"If we had a keen vision and feeling of all ordinary human life, it would be like hearing the grass grow and the squirrel's heartbeat, and we should die of that roar which lies on the other side of silence." (191)
- George Elliot Middlemarch
(New York, New American Library, 1980)
This quote speaks to what I often refer to as "naturalistic mysticism," an experience of the mystery inherent in the universe. Not 'mystery' as a 'problem to be solved' or a reference to things as yet beyond our ken; but mystery as an affirmation that, no matter how much we come to understand the Earth & Cosmos, it will still be ‘mysterious’—something awe-inspiring and wondrous.
Elliot speaks here of opening to the ordinary; experiencing the depth and profound import of the daily—something sought by religious mystics in many traditions.[i] The ordinary is a gateway into the mystery of all-that-is. The genuine experience of the ordinary contributes to wisdom and self-realization.

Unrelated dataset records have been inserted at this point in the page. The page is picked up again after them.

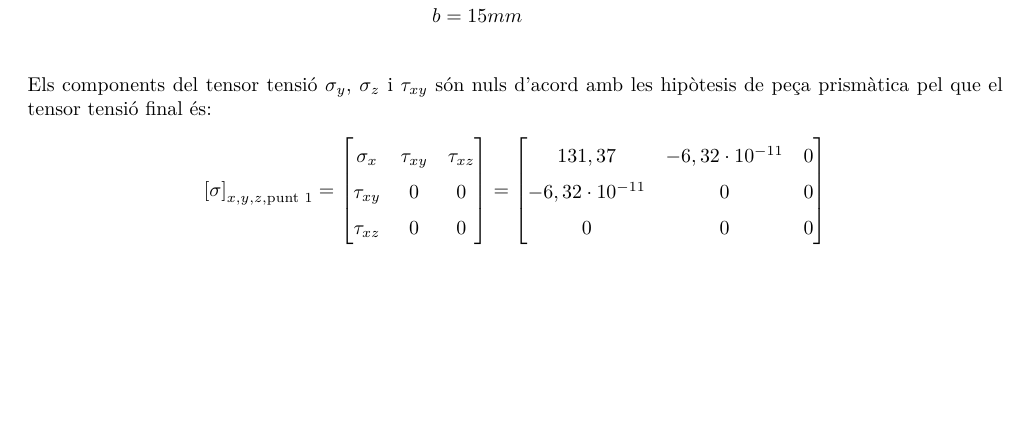
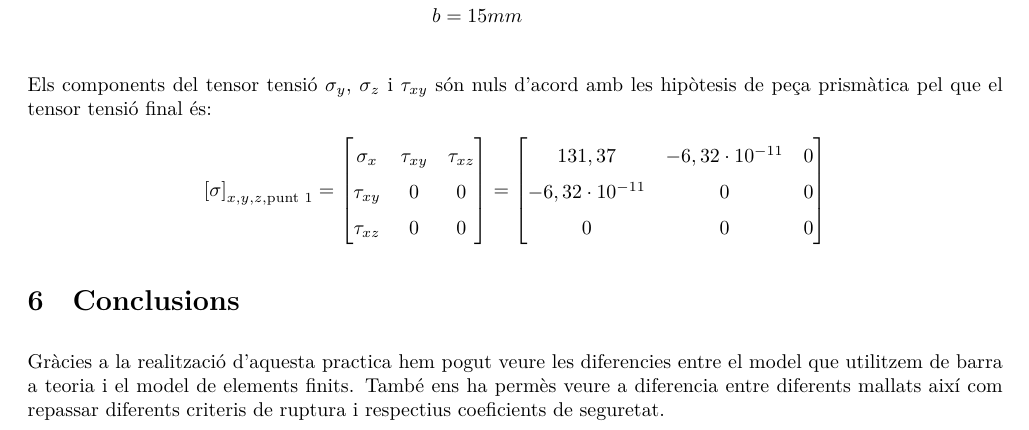
Before and after one commit to jmigual/ETSEIB-RM-prac, a LaTeX document (practica_2/practica_2.tex): part of page 8 of 8, cut so that both start at the same text, the shorter picture padded with empty space. Compiled offline with XeLaTeX.

Commit message:
Afegir conclusions

```diff
--- a/practica_2/practica_2.tex
+++ b/practica_2/practica_2.tex
@@ -376,4 +376,7 @@ $$
 0 & 0 & 0
 \end{bmatrix}
 $$
+
+\section{Conclusions}
+Gràcies a la realització d'aquesta practica hem pogut veure les diferencies entre el model que utilitzem de barra a teoria  i el model de elements finits. També ens ha permès veure a diferencia entre diferents mallats així com repassar diferents criteris de ruptura i respectius coeficients de seguretat.
 \end{document}
```
Also changed, not shown: practica_2/practica_2.pdf.
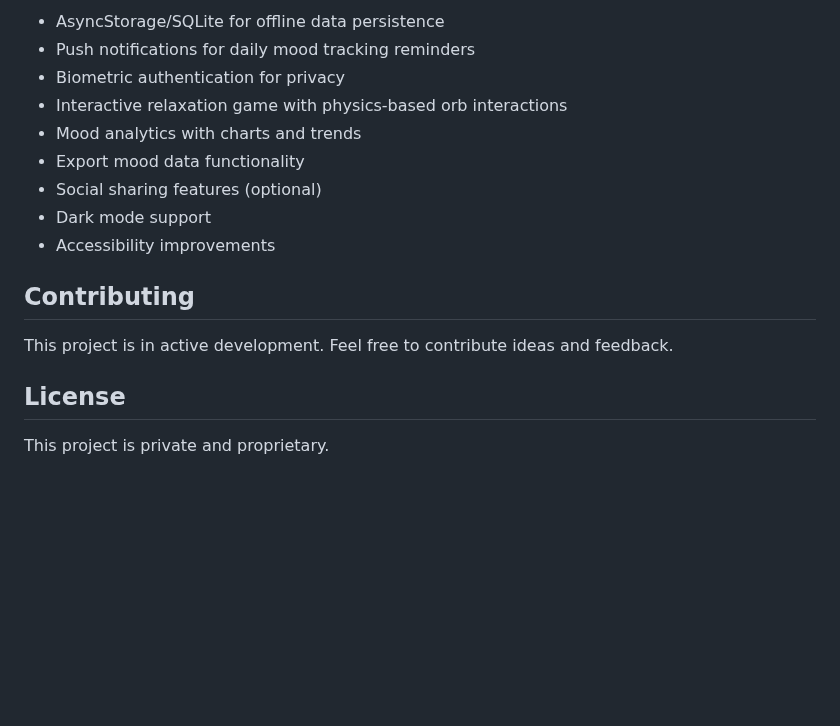
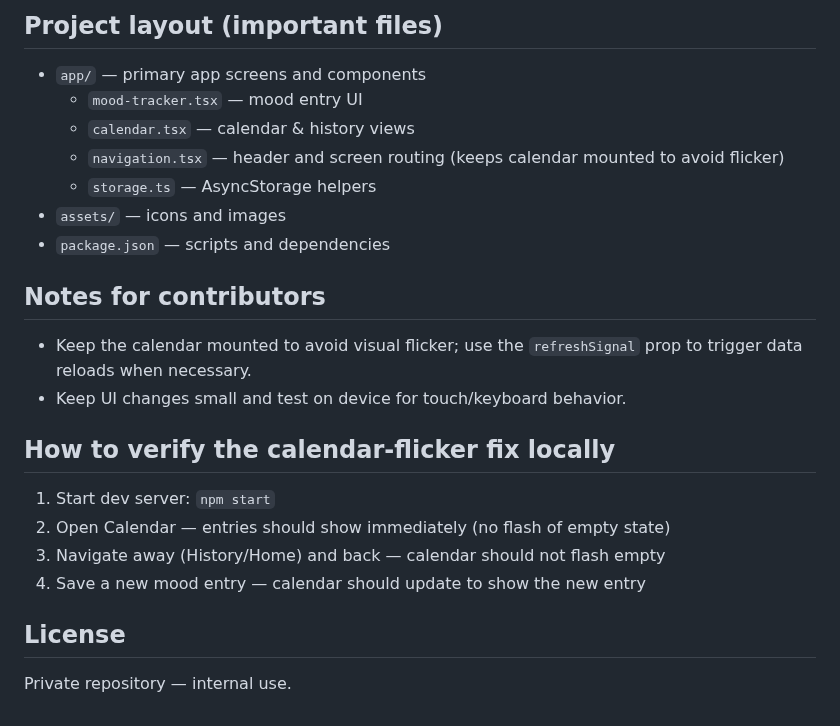
Before and after one commit to lukecos/mood-app, a Markdown page: README.md, the part around one of its changes. Rendered like a GitHub page; blank space fills up the shorter version.

```diff
--- a/README.md
+++ b/README.md
@@ -129,18 +116,23 @@ npm run submit
 
-- AsyncStorage/SQLite for offline data persistence
-- Push notifications for daily mood tracking reminders
-- Biometric authentication for privacy
-- Interactive relaxation game with physics-based orb interactions
-- Mood analytics with charts and trends
-- Export mood data functionality
-- Social sharing features (optional)
-- Dark mode support
-- Accessibility improvements
+## Project layout (important files)
 
-## Contributing
+- `app/` — primary app screens and components
+   - `mood-tracker.tsx` — mood entry UI
+   - `calendar.tsx` — calendar & history views
+   - `navigation.tsx` — header and screen routing (keeps calendar mounted to avoid flicker)
+   - `storage.ts` — AsyncStorage helpers
+- `assets/` — icons and images
+- `package.json` — scripts and dependencies
 
-This project is in active development. Feel free to contribute ideas and feedback.
+## Notes for contributors
+- Keep the calendar mounted to avoid visual flicker; use the `refreshSignal` prop to trigger data reloads when necessary.
+- Keep UI changes small and test on device for touch/keyboard behavior.
+
+## How to verify the calendar-flicker fix locally
+1. Start dev server: `npm start`
+2. Open Calendar — entries should show immediately (no flash of empty state)
+3. Navigate away (History/Home) and back — calendar should not flash empty
+4. Save a new mood entry — calendar should update to show the new entry
 
 ## License
-
-This project is private and proprietary.
+Private repository — internal use.
```
Also changed, not shown: other parts of README.md (+43 -56 lines).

If we are unaware of our environs – our actual lived context – then we cannot act effectively. As such, awakening to our place in Earth & Cosmos is necessary for a genuine spiritual praxis, which delineates proper action, thought and reflection.
Elliot – like so many of the mystics – intimates that if we became truly aware of our surroundings; really awake and alert to our context and what was happening all around us – that it would be 'like' hearing the grass grow or 'hearing' the beating of a squirrel's heart. These expressions are similes that speak to our 'deafness' to normal, everyday surroundings. They imply how much there would be to experience – and the wonder we would experience as a result – were we to 'wake up;' i.e., metaphorically, if the 'scales' would fall away from our senses, enabling us to perceive our environs with clarity of mind and heart.
As a result of such a 'waking up,' we might well become conscious of the ROAR OF EXISTENCE; I love this phrase! And this would inspire 'dread' – in that old mystical sense of being so overwhelmed by our experiential input that it would be 'like' a death. She says we would "die" of the "roar" that would resound from "the other side of silence." The ‘death’ she is speaking of here need not be literal; it alludes to the death of the ‘old self’ that was perfectly willing to lull-about in life, deaf, blind and dumb – completely insensate – to the wonders all around us. The ‘silence’ she is speaking of here is the result of our ‘muting’ of ordinary reality; the ‘quieting’ of our normal, everyday surroundings. This ‘quieting’ is to some extent necessary if we are to carry on with life and do the routine things that we need to do to survive. Too much input can be as deadening as too little! Yet while perhaps necessary in a limited sense, we need to enliven our senses to be able to appreciate the reality of Earth & Cosmos. In those moments when our 'vision' and 'feeling' become 'keen,' we may enter into a fuller apprehension of what-is. And this is the naturalistic dimension of mysticism; the experience of the mystery of What-Is; the flux and flow of being-in-becoming and an appreciation of the wonder of it all!
This experience is not something 'supernatural;' it does not depend upon superstitious belief. The mysticism Eliot implies here is perfectly natural; it is an emotional experience grounded in our neurology and interpretable by our intellect. It is an experience that we have been equipped for by evolution, most likely by accident (though I might argue that mysticism has an evolutionary advantage). However we came by the ability to have such profound experiences, it results in awe and wonder and can lead to such experiences as a ‘cleansing’ of our ‘senses’ and a radical realization of the ‘import’ of our surroundings—our being at-home in Earth & Cosmos. These experiences have been known to mystics down across the centuries – both religious and non-religious – and are a normal manifestation of our ability to engage with our surroundings in an open and accepting way.
An experience of naturalistic mysticism can also be transformative, regenerative and have a healing effect. You are never quite the same after such an experience. The mundane cannot hold sway over you; you know there is more to reality than what we experience in the state of “normal consciousness” as Abraham Heschel called it in The Earth is the Lord’s (1978):
“Normal consciousness is a state of stupor, in which sensibility to the wholly real and responsiveness to the stimuli of the spirit are reduced. The mystics, knowing that humankind is involved in a hidden history with the cosmos, endeavor to awake from the drowsiness and apathy and to regain the state of wakefulness for their enchanted souls.”
While framed in a religious worldview, I would suggest that this passage speaks to the same kind of 'awakening' as that to which Elliot was alluding. To nurture this kind of mysticism is to contribute to our wholeness in a perfectly naturalistic sense; a psychological, existential sense—one that can be thought of in spiritual terms.
[i] In the Christian tradition, Augustine, Brother Lawrence and other mediaeval mystics emphasized the importance of being in touch with the ordinary; of being able to appreciate the daily round and not allowing it to become merely the ‘mundane.’ Modern spiritual writers such as Joan Chittister (see e.g., Wisdom Distilled from the Daily, 2009) and Thomas Merton have also urged an awareness of the ordinary.